George Clinton, Bruce Springsteen—obviously—Sarah Jessica Parker, Shaquille O’Neal, Queen Latifah, Ice-T, Kool & the Gang, the Isley Brothers, Sugar Hill Records, Bruce Willis, The Fugees, Naughty by Nature, Ray Liotta…
People don’t rep New Jersey.
That’s the problem. It gets washed into the New York metropolitan area thing, but I’m trying to change that. I’m not trying to act like New Jersey has a sound. New Jersey has contributed through that amazing vision and talent from the state that I think is very undermined.
Eight is kind of a short, random number of songs for a full album. Why’d you choose that?
I like the number eight and I knew I wanted to do something that wasn’t that long and I never wanted to break its cohesiveness. A lot of the Parliament albums and rock albums in the late 70s and mid 70s were seven or eight songs. Not that I was trying to embody that, but with everyone’s attention span now, I like the idea of having seven or eight songs. It’s either the extreme where it’s like the single or the EP or the album, and I wanted to do something where you respect it for what it is cohesively, but it’s not long.
How do you listen to music?
By feeling and color. The melody or the chords register in different colors. If it’s sad and minor chords it’s going to be dark purple and black and gray. If it’s major chords: oranges, light blues and greens. I instantly know—that’s just how I listen to it.
Do you have Synesthesia?
I don’t know. Maybe. I don’t want to be that guy that’s like, Yeah, I got Synesthesia! I’ve always heard music in terms of color. Days of the week is the same thing. Every day is a color. That’s how I memorized the days of the week, but I just thought that was normal. I’m not going to rep synesthesia just because.
What are the days?
Monday is light blue, Tuesday is white, Wednesday is orange, Thursday is black, Friday is maroon, Saturday is yellow, and Sunday is baby blue.
But you’ve never been diagnosed?
I do have a sensory disorder that I was diagnosed with in high school.
What is it?

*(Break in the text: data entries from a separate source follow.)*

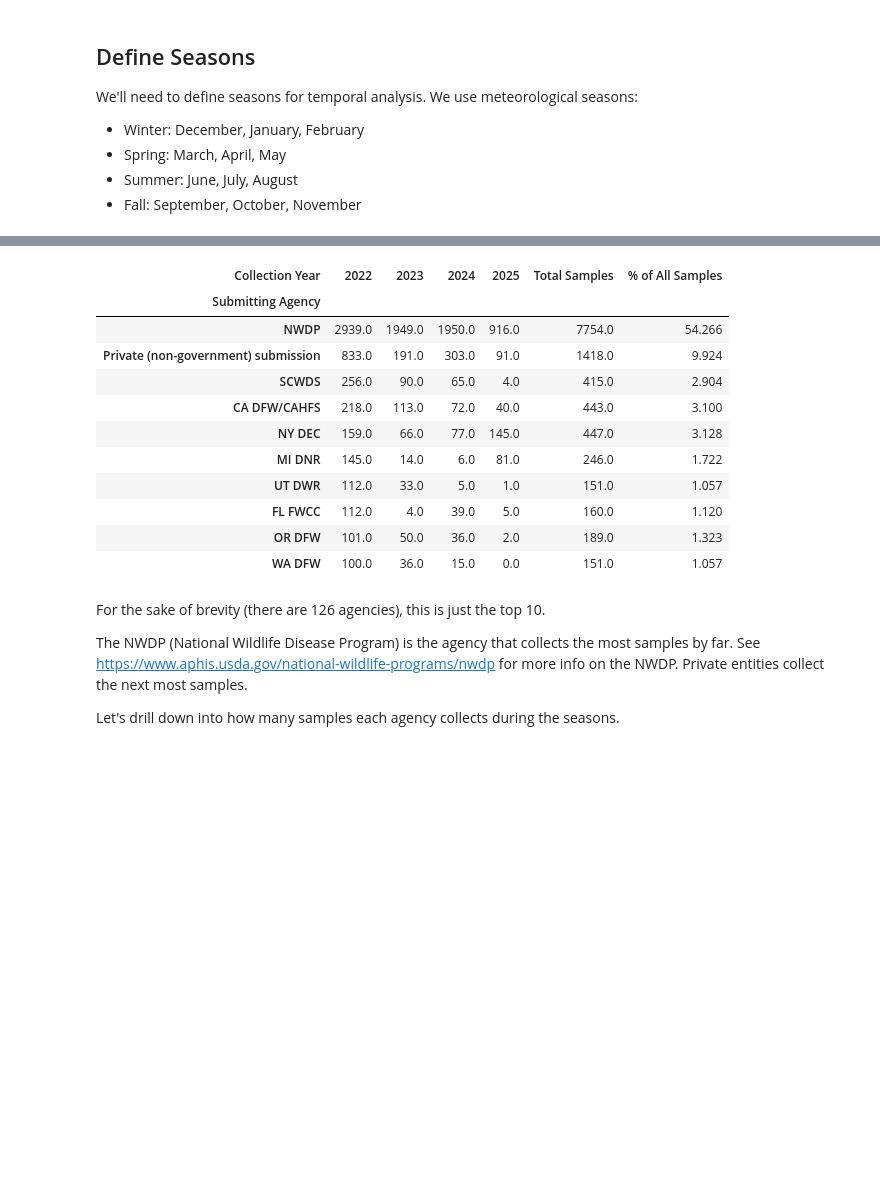
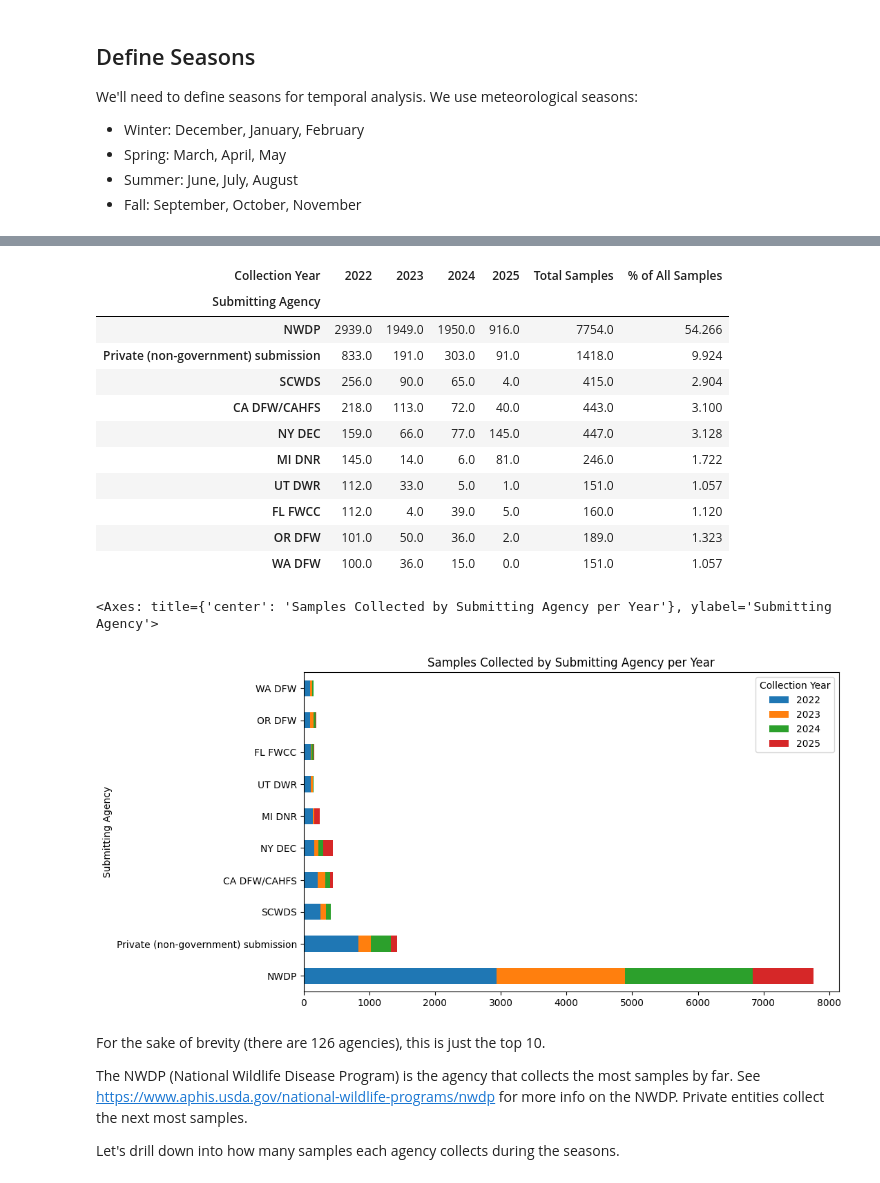
Before and after one commit to Sharyyy345/Math_316_Project1, a Jupyter notebook: notebooks/main_insights.ipynb, the cells around one changed output, grey strips where cells are left out. Saved outputs shown, nothing was run; the diff lists cells and outputs as text; code cells hidden in the pictures; blank space fills up the shorter version.

```diff
--- a/notebooks/main_insights.ipynb
+++ b/notebooks/main_insights.ipynb
@@ -123,29 +120,33 @@ Let's see which agencies collect the most samples. We'll look at the number of s
 # %%
+from IPython.display import display
 df3 = df2.copy()
 df3 = df3.loc[df3['Collection Year'].isin(['2022','2023','2024','2025'])]
 
 df3 = df3.groupby(['Submitting Agency', 'Collection Year']).size().reset_index(name='Samples Collected').sort_values(by=['Samples Collected'], ascending=False)
 df3_pivot = df3.pivot_table(index='Submitting Agency', columns='Collection Year', values='Samples Collected', fill_value=0).sort_values(by=['2022','2023','2024','2025'], ascending=False)
 
 agency_totals = df3_pivot.sum(axis=1)
 year_totals = df3_pivot.sum(axis=0)
 df3_pivot['Total Samples'] = df3_pivot.sum(axis=1)
 df3_pivot['% of All Samples'] = round(agency_totals / year_totals.sum() * 100.0, ndigits=3)
 
-df3_pivot.head(n=10)
+display(df3_pivot.head(n=10))
+df3_pivot.head(n=10).drop(columns=['Total Samples', '% of All Samples']).plot.barh(stacked=True, figsize=(10, 6), title='Samples Collected by Submitting Agency per Year')
 # %% [output]
 | Collection Year | 2022 | 2023 | 2024 | 2025 | Total Samples | % of All Samples |
 | Submitting Agency |  |  |  |  |  |  |
 | NWDP | 2939.0 | 1949.0 | 1950.0 | 916.0 | 7754.0 | 54.266 |
 | Private (non-government) submission | 833.0 | 191.0 | 303.0 | 91.0 | 1418.0 | 9.924 |
 | SCWDS | 256.0 | 90.0 | 65.0 | 4.0 | 415.0 | 2.904 |
 | CA DFW/CAHFS | 218.0 | 113.0 | 72.0 | 40.0 | 443.0 | 3.100 |
 | NY DEC | 159.0 | 66.0 | 77.0 | 145.0 | 447.0 | 3.128 |
 | MI DNR | 145.0 | 14.0 | 6.0 | 81.0 | 246.0 | 1.722 |
 | UT DWR | 112.0 | 33.0 | 5.0 | 1.0 | 151.0 | 1.057 |
 | FL FWCC | 112.0 | 4.0 | 39.0 | 5.0 | 160.0 | 1.120 |
 | OR DFW | 101.0 | 50.0 | 36.0 | 2.0 | 189.0 | 1.323 |
 | WA DFW | 100.0 | 36.0 | 15.0 | 0.0 | 151.0 | 1.057 |
+<Axes: title={'center': 'Samples Collected by Submitting Agency per Year'}, ylabel='Submitting Agency'>
+[figure, added]
 # %% [markdown]
 For the sake of brevity (there are 126 agencies), this is just the top 10.
 
```
Also changed, not shown: parts of 23 cells of this notebook, 2 other files.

All it means is that I have a really bad sense of direction and I can’t really do puzzles. I was super advanced at math at a young age, and that’s why I think when I was very young I was very advanced in music theory and playing scales. I was in piano classes and recitals with my sisters who are three and five years older than me when I was eight. So I think I topped out of the mathematical side of my brain and it fucked up my other side, and that’s what I am now.
Memorybilia's official release date is August 19th. The album will be available for free download and will also be sold on iTunes beginning on September 3rd.
Follow Lauren on Twitter.